▶ [YOUR OBJECTIVE]
Show every line of the data below that includes the word "README".

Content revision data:
============================================================
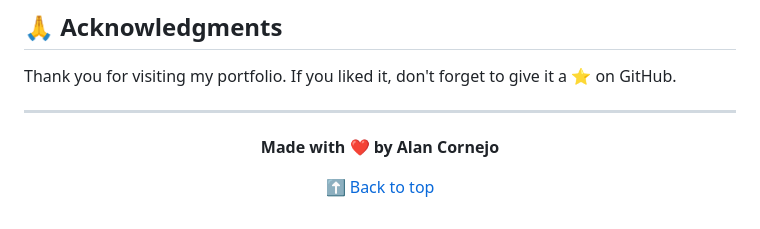
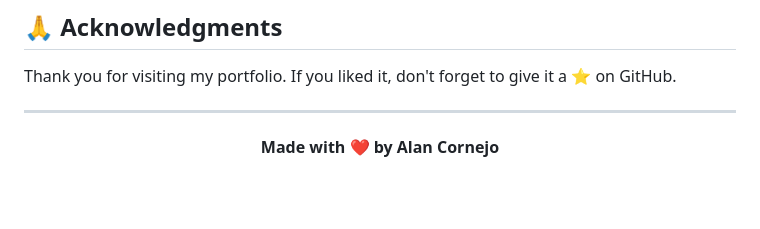
Before and after one commit to AlanRamirez26/AlanRamirez, a Markdown page: README.md, the part around the change. Drawn GitHub-style; blank space fills up the shorter version.

```diff
--- a/README.md
+++ b/README.md
@@ -130,7 +130,5 @@ Thank you for visiting my portfolio. If you liked it, don't forget to give it a
 
 **Made with ❤️ by Alan Cornejo**
 
-[⬆ Back to top](#-portfolio-personal---alan-cornejo)
-
 
 </div>
```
============================================================
▶ [FINISHED EXERCISE]
Before and after one commit to AlanRamirez26/AlanRamirez, a Markdown page: README.md, the part around the change. Drawn GitHub-style; blank space fills up the shorter version.
--- a/README.md
+++ b/README.md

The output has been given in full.